Read this downloadable PDF from Ferris State University provides an interesting perspective on the influence of school in helping students choose career pathways. These experts make a few recommendations related to partners and schooling:

  • Schools should work to increase partnerships between educators and industry
  • Educators should play a vital role in the process by which young adults make career decisions. K-12 schools, universities and employers can do much more to increase teachers’ exposure to different careers so that they help to advise students. The use of industry mentors, scholarships for targeted academic programs or career fields, adopt-a-school programs and more creative internship and work experiences serve as a few examples of how these partnerships can be enhanced.

Cultivating Partnerships

One analogy that can be used for cultivating partnerships is gardening.
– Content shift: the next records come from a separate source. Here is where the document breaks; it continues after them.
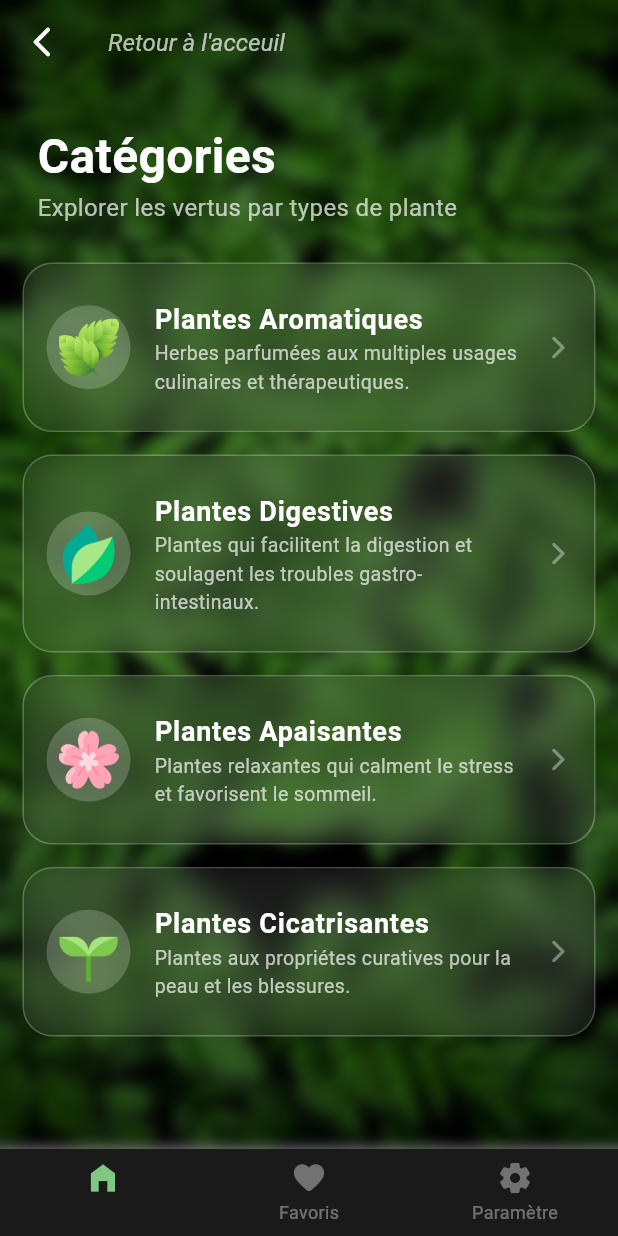
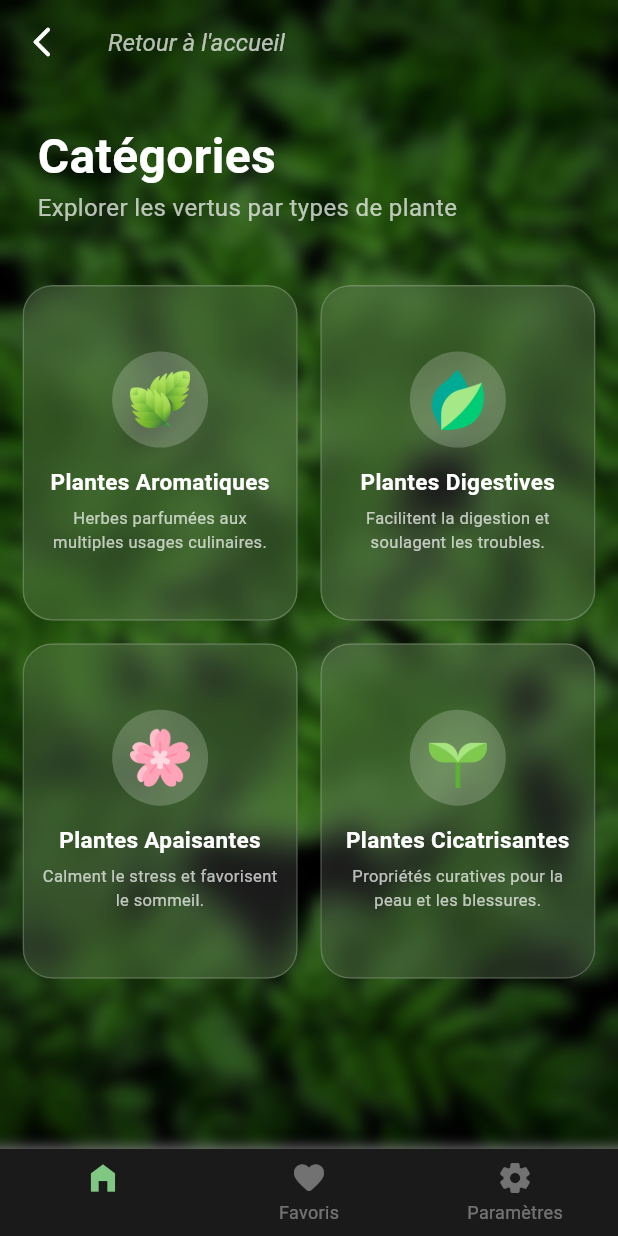
Before and after one commit to ktapsoba14-byte/application-mobile, a Flutter app: the Categorie screen opened directly, on a phone screen of 412 x 824 dp. Run offline on Flutter 3.47's test engine with Material 3 defaults, Android fonts, the phone set to English and light mode, and no system bars; missing offline and left inert: dart:ffi.

Commit message:
Amelioration de la page categorie en faisant des cartes 2*2

```diff
--- a/lib/pages/categorie.dart
+++ b/lib/pages/categorie.dart
@@ -1,10 +1,15 @@
+import 'dart:ffi';
 import 'dart:ui';
 
 import 'package:application_mobile/pages/categorie/apaisante.dart';
 import 'package:application_mobile/pages/categorie/aromatique.dart';
 import 'package:application_mobile/pages/categorie/cicatrisante.dart';
 import 'package:application_mobile/pages/categorie/digestive.dart';
+import 'package:application_mobile/pages/favoris.dart';
+import 'package:application_mobile/pages/page_bienvenue.dart';
 import 'package:flutter/material.dart';
+
+// ... (gardez vos imports identiques)
 
 class Categorie extends StatefulWidget {
   const Categorie({super.key});
@@ -15,33 +20,29 @@ class Categorie extends StatefulWidget {
 
 class _CategorieState extends State<Categorie> {
   int _selectedIndex = 0;
-  final Set<int> _favorisIndices = {};
-  final categories = [
+
+  final List<Map<String, dynamic>> categories = [
     {
       "titre": "Plantes Aromatiques",
-      "description":
-          "Herbes parfumées aux multiples usages culinaires et thérapeutiques.",
+      "description": "Herbes parfumées aux multiples usages culinaires.",
       "icon": "assets/images/menthe.png",
       "page": const Aromatique(),
     },
     {
       "titre": "Plantes Digestives",
-      "description":
-          "Plantes qui facilitent la digestion et soulagent les troubles gastro-intestinaux.",
+      "description": "Facilitent la digestion et soulagent les troubles.",
       "icon": "assets/images/feuille.png",
       "page": const Digestive(),
     },
     {
       "titre": "Plantes Apaisantes",
-      "description":
-          "Plantes relaxantes qui calment le stress et favorisent le sommeil.",
+      "description": "Calment le stress et favorisent le sommeil.",
       "icon": "assets/images/sakura.png",
       "page": const Apaisante(),
     },
     {
       "titre": "Plantes Cicatrisantes",
-      "description":
-          "Plantes aux propriétes curatives pour la peau et les blessures.",
+      "description": "Propriétés curatives pour la peau et les blessures.",
       "icon": "assets/images/pousse.png",
       "page": const Cicatrisante(),
     },
@@ -56,26 +57,19 @@ class _CategorieState extends State<Categorie> {
         elevation: 0,
         leading: IconButton(
             onPressed: () => Navigator.pop(context),
-            icon: const Icon(
-              Icons.arrow_back_ios_new_rounded,
-              color: Colors.white,
-            )),
+            icon: const Icon(Icons.arrow_back_ios_new_rounded,
+                color: Colors.white)),
         title: const Text(
-          'Retour à l\'acceuil',
+          'Retour à l\'accueil',
           style: TextStyle(
-            color: Colors.white70,
-            fontSize: 16,
-            fontStyle: FontStyle.italic,
-          ),
+              color: Colors.white70, fontSize: 16, fontStyle: FontStyle.italic),
         ),
       ),
       body: Stack(
         children: [
           Positioned.fill(
-              child: Image.asset(
-            "assets/images/plante.jpeg",
-            fit: BoxFit.cover,
-          )),
+              child:
+                  Image.asset("assets/images/plante.jpeg", fit: BoxFit.cover)),
           Positioned.fill(
             child: BackdropFilter(
               filter: ImageFilter.blur(sigmaX: 5, sigmaY: 5),
@@ -86,110 +80,117 @@ class _CategorieState extends State<Categorie> {
             child: Column(
               crossAxisAlignment: CrossAxisAlignment.start,
               children: [
-              Padding(
-                padding: const EdgeInsets.all(25.0),
+                const Padding(
+                  padding: EdgeInsets.all(25.0),
                   child: Column(
                     crossAxisAlignment: CrossAxisAlignment.start,
-                  children: const [
-                    Text(
-                      "Catégories",
+                    children: [
+                      Text("Catégories",
                           style: TextStyle(
                               color: Colors.white,
                               fontSize: 32,
-                          fontWeight: FontWeight.bold),
+                              fontWeight: FontWeight.bold)),
+                      Text("Explorer les vertus par types de plante",
+                          style:
+                              TextStyle(color: Colors.white70, fontSize: 16)),
+                    ],
                   ),
+                ),
+                Expanded(
+                  child: GridView.builder(
+                    padding: const EdgeInsets.all(15),
+                    itemCount: categories.length,
+                    gridDelegate:
+                        const SliverGridDelegateWithFixedCrossAxisCount(
+                      crossAxisCount: 2,
+                      crossAxisSpacing: 15,
+                      mainAxisSpacing: 15,
+                      childAspectRatio:
+                          0.82, // Ajusté pour un meilleur rendu visuel
+                    ),
+                    itemBuilder: (context, index) {
+                      final cat = categories[index];
+                      return ClipRRect(
+                        borderRadius: BorderRadius.circular(20),
+                        child: BackdropFilter(
+                          filter: ImageFilter.blur(sigmaX: 10, sigmaY: 10),
+                          child: Container(
+                            decoration: BoxDecoration(
+                              borderRadius: BorderRadius.circular(20),
+                              color: Colors.white.withOpacity(0.1),
+                              border: Border.all(
+                                  color: Colors.white.withOpacity(0.2)),
+                            ),
+                            child: InkWell(
+                              onTap: () {
+                                Navigator.push(
+                                  context,
+                                  MaterialPageRoute(
+                                      builder: (context) =>
+                                          cat['page'] as Widget),
+                                );
+                              },
+                              child: Padding(
+                                padding: const EdgeInsets.all(12.0),
+                                child: Column(
+                                  mainAxisAlignment: MainAxisAlignment.center,
+                                  children: [
+                                    Container(
+                                      padding: const EdgeInsets.all(12),
+                                      decoration: BoxDecoration(
+                                        color: Colors.white.withOpacity(0.2),
+                                        shape: BoxShape.circle,
+                                      ),
+                                      child:
+                                          Image.asset(cat['icon'], width: 40),
+                                    ),
+                                    const SizedBox(height: 12),
                                     Text(
-                      "Explorer les vertus par types de plante",
-                      style: TextStyle(color: Colors.white70, fontSize: 16),
+                                      cat['titre'],
+                                      textAlign: TextAlign.center,
+                                      style: const TextStyle(
+                                          color: Colors.white,
+                                          fontWeight: FontWeight.bold,
+                                          fontSize: 15),
+                                    ),
+                                    const SizedBox(height: 6),
+                                    Text(
+                                      cat['description'],
+                                      textAlign: TextAlign.center,
+                                      maxLines: 2,
+                                      overflow: TextOverflow.ellipsis,
+                                      style: const TextStyle(
+                                          color: Colors.white70, fontSize: 11),
                                     )
                                   ],
                                 ),
                               ),
-              Expanded(
-                  child: ListView.builder(
-                padding: const EdgeInsets.symmetric(horizontal: 15),
-                itemCount: categories.length,
-                itemBuilder: (context, index) {
-                  final cat = categories[index];
-                  final titre = cat['titre'];
-                  final description = cat['description'];
-                  final icon = cat['icon'];
-                  final page = cat['page'];
-                  return Container(
-                    margin: const EdgeInsets.only(bottom: 15),
-                    decoration: BoxDecoration(
-                      borderRadius: BorderRadius.circular(20),
-                      color: Colors.white.withOpacity(0.1),
-                      border: Border.all(
-                        color: Colors.white.withOpacity(0.2),
-                      ),
-                    ),
-                    child: ClipRRect(
-                      borderRadius: BorderRadius.circular(20),
-                      child: BackdropFilter(
-                        filter: ImageFilter.blur(sigmaX: 10, sigmaY: 10),
-                        child: ListTile(
-                          contentPadding: const EdgeInsets.all(15),
-                          leading: Container(
-                            padding: const EdgeInsets.all(8),
-                            decoration: BoxDecoration(
-                              color: Colors.white.withOpacity(0.2),
-                              shape: BoxShape.circle,
-                            ),
-                            child: Image.asset(
-                              '$icon',
-                              width: 40,
-                            ),
-                          ),
-                          title: Text(
-                            '$titre',
-                            style: const TextStyle(
-                                color: Colors.white,
-                                fontWeight: FontWeight.bold,
-                                fontSize: 18),
-                          ),
-                          subtitle: Text(
-                            '$description',
-                            style: const TextStyle(
-                                color: Colors.white70, fontSize: 13),
-                          ),
-                          trailing: const Icon(
-                            Icons.arrow_forward_ios_rounded,
-                            color: Colors.white38,
-                            size: 18,
-                          ),
-                          onTap: () {
-                            Navigator.push(
-                              context,
-                              MaterialPageRoute(
-                                builder: (context) => page as Widget,
-                              ),
-                            );
-                          },
                             ),
                           ),
                         ),
                       );
                     },
-              ))
+                  ),
+                )
               ],
-          ))
+            ),
+          )
         ],
       ),
       bottomNavigationBar: BottomNavigationBar(
         currentIndex: _selectedIndex,
         onTap: (index) => setState(() => _selectedIndex = index),
-        backgroundColor: Color(0xFF1A1A1A),
-        selectedItemColor: Color(0xFF81C784),
+        backgroundColor: const Color(0xFF1A1A1A),
+        selectedItemColor: const Color(0xFF81C784),
         unselectedItemColor: Colors.white38,
         showSelectedLabels: false,
-        items: [
+        items: const [
           BottomNavigationBarItem(
               icon: Icon(Icons.home_filled), label: "Accueil"),
           BottomNavigationBarItem(
               icon: Icon(Icons.favorite_rounded), label: "Favoris"),
           BottomNavigationBarItem(
-              icon: Icon(Icons.settings_rounded), label: "Paramètre")
+              icon: Icon(Icons.settings_rounded), label: "Paramètres")
         ],
       ),
     );
--- /dev/null
+++ b/lib/pages/favoris.dart
@@ -0,0 +1,14 @@
+import 'package:flutter/material.dart';
+
+class Favoris extends StatelessWidget {
+  const Favoris({super.key});
+
+  @override
+  Widget build(BuildContext context) {
+    return Scaffold(
+      appBar: AppBar(
+        title: Text("bienvenue"),
+      ),
+    );
+  }
+}
```
Lines whose indentation alone changed are shown as unchanged.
Partnerships:

  • Require effort up-front, but offer great rewards
  • Take time to grow
  • Take commitment and maintenance

The more you put into it, the more you get out of it, just like caring for a garden!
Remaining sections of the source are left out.